Employing OSS as part of successful product

I recently attended a webinar given by Oliance Group on the success factors for use of OSS. Whilst the webinar concentrated on one particular organisations' experience, the following are my 10 points of note which should apply to any product based organisation using OSS.

  1. Innovation with OSS traditionally comes from the community or vendors (where commerical success can be gained). However there is increasing innovation emerging from customers, partners, academics when OSS is used as there is an increase in collaboration as the wider benefits of OSS are now being recognised.
  2. OSS is increasingly being used in non-differentiating aspects of products. A good example is the GENIVI alliance which provides an open source in-vehicle infotainment toolkit where there is non-differentiation in manufacturers products.
  3. Most product organisations have recognised that it is futile to prevent OSS being used within its products and have now focused on how to best harness the benefits and opportunities that OSS offers. It is essential that the consequences of redistribution is understood when OSS is included as a component within your product - this requires a good understanding of the licences with a preference to use components released under one the permissive licences (Apache 2.0, MIT, BSD) over the copyleft (GPL family) licences. The use of some OSS components has helped its customers, partners etc in adopting and developing new products.
  4. Use of OSS components/products should  often result in enhancing and fixing bugs as well as before contributing back into the community. Internal developments may benefit from being released into the community if it is a non-discriminatory development as it will re-energise the component with a better product emerging.
  5. Use of OSS must not diminish customers needs for relaible, quality and secure products. Whilst OSS may offer benefits in terms of reduced development timescales, not all OSS is good and careful selection is required before it can become a key component within a product. The selection process is key to future success and in addition to assessing the licence requirements and component maturity, there needs to be an assessment of the functional fit to ensure that the OSS component is compatible with the overall product architecture and its intended use (e.g. embedded, linked, modified).
  6. Governance policies are required with regards the use of and the contribution to OSS components. All stakeholders must fully understand the approach (there are too many misconceptions about use of OSS by senior management that this needs to be carefully managed). Product owners and architects must be educated and informed about all OSS usage. A knowledge base of approved porducts (and versions) should be actively maintained to avoid a proliferation of different versions (of the same product) and similar products (providing equivalent functionality).
  7. Synchronising product release cycles with that of OSS products can be problematic particularly if the OSS components are released frequently to address bug fixes/security fixes. It is recommended that product release plans are aligned with OSS components (knowledge of the roadmap for each OSS component is therefore essential for this). As products often have long term support requirements, there also needs to be some guarantee that the OSS components are compatible with the same support requirements.

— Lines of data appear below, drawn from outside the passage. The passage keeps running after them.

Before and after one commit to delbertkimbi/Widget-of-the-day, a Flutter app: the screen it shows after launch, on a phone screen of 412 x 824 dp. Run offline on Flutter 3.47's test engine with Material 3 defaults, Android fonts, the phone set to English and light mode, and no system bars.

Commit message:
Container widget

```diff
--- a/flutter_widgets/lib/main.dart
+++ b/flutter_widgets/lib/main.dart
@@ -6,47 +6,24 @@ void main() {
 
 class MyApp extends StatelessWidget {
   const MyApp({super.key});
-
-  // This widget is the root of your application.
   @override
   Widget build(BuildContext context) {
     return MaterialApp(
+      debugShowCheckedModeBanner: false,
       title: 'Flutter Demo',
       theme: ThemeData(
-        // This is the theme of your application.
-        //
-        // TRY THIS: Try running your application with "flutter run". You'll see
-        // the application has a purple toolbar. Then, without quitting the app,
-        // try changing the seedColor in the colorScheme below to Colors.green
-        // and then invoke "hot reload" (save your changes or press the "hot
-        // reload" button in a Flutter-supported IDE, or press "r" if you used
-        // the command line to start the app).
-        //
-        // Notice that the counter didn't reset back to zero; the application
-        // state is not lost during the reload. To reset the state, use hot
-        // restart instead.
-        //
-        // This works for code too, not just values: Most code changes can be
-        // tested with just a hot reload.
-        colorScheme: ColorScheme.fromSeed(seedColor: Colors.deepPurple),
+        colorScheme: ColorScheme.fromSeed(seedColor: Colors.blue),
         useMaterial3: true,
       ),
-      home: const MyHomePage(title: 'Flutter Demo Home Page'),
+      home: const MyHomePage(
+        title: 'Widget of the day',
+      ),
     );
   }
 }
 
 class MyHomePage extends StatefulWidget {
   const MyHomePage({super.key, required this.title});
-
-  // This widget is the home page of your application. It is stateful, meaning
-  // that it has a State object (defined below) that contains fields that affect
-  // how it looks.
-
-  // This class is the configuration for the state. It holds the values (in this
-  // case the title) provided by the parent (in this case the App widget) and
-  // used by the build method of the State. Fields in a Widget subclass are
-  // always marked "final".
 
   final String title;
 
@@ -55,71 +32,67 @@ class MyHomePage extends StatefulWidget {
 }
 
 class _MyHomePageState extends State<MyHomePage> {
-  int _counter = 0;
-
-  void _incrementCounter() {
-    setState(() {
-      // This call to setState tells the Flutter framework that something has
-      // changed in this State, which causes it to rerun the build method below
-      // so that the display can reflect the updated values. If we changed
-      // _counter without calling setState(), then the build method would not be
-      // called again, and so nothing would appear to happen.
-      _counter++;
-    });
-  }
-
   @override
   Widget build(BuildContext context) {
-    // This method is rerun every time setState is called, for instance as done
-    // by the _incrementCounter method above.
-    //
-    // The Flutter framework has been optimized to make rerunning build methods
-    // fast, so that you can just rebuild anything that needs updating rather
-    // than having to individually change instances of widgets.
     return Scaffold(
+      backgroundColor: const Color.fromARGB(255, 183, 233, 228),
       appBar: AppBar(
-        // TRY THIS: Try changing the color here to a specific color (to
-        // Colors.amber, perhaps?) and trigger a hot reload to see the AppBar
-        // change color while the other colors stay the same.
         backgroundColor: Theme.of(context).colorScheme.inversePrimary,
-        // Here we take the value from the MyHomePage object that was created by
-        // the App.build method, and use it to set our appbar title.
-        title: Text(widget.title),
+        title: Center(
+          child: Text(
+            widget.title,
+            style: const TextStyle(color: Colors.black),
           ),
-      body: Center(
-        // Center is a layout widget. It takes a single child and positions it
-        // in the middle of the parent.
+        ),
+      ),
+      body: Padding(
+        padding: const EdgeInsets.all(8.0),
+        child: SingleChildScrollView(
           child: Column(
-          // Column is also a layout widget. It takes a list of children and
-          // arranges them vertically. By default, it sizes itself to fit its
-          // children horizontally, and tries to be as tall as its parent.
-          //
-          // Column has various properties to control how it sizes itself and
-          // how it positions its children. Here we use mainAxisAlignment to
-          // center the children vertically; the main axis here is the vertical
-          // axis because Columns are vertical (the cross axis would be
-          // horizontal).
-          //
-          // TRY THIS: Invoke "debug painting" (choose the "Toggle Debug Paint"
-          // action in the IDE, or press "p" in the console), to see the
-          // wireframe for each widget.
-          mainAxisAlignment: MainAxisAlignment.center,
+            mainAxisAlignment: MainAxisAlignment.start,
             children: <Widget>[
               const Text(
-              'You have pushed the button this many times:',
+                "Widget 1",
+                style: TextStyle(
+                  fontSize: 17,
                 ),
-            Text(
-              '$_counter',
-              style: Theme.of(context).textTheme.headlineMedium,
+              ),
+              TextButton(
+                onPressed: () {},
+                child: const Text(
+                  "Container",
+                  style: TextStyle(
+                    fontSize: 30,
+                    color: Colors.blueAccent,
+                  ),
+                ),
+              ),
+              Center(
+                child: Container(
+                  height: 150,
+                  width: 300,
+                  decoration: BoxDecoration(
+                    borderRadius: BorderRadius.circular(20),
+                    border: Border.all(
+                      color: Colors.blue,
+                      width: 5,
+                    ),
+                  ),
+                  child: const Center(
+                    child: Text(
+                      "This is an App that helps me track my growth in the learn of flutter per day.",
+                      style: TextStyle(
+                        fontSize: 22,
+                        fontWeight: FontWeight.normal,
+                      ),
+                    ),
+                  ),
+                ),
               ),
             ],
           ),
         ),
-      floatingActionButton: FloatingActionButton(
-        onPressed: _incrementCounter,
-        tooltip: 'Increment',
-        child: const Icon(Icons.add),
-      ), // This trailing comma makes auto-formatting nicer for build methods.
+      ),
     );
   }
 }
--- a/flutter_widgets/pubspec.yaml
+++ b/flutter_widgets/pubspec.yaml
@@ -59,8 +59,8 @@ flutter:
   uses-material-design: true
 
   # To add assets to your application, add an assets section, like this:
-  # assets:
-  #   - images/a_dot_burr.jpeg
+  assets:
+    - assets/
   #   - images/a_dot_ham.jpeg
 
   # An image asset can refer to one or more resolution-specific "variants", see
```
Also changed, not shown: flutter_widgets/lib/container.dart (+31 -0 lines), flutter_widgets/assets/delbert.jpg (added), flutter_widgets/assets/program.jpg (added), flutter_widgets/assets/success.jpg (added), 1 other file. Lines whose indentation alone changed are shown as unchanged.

  8. Product standards may need to be harmonized across multiple components, particularly if a UI is involved. Also a consistent approach to security should be adopted (e.g. particularly if SSO is used/required) across both OSS and internal developments. OSS components must be actively monitored for vulnerabilities and fixes applied appropriately.
  9. Support for each OSS component is important, particularly when long term support is considered. Options include do nothing, but this is only of the OSS component is very mature and stable; develop skills internally; establish a maintenance activity by active engagement within the OSS community; or employ a 3rd party support service
  10. Use of an OSS component within a commerical product must ensure that the organisations's intellectual property is protected and that market discriminators remain.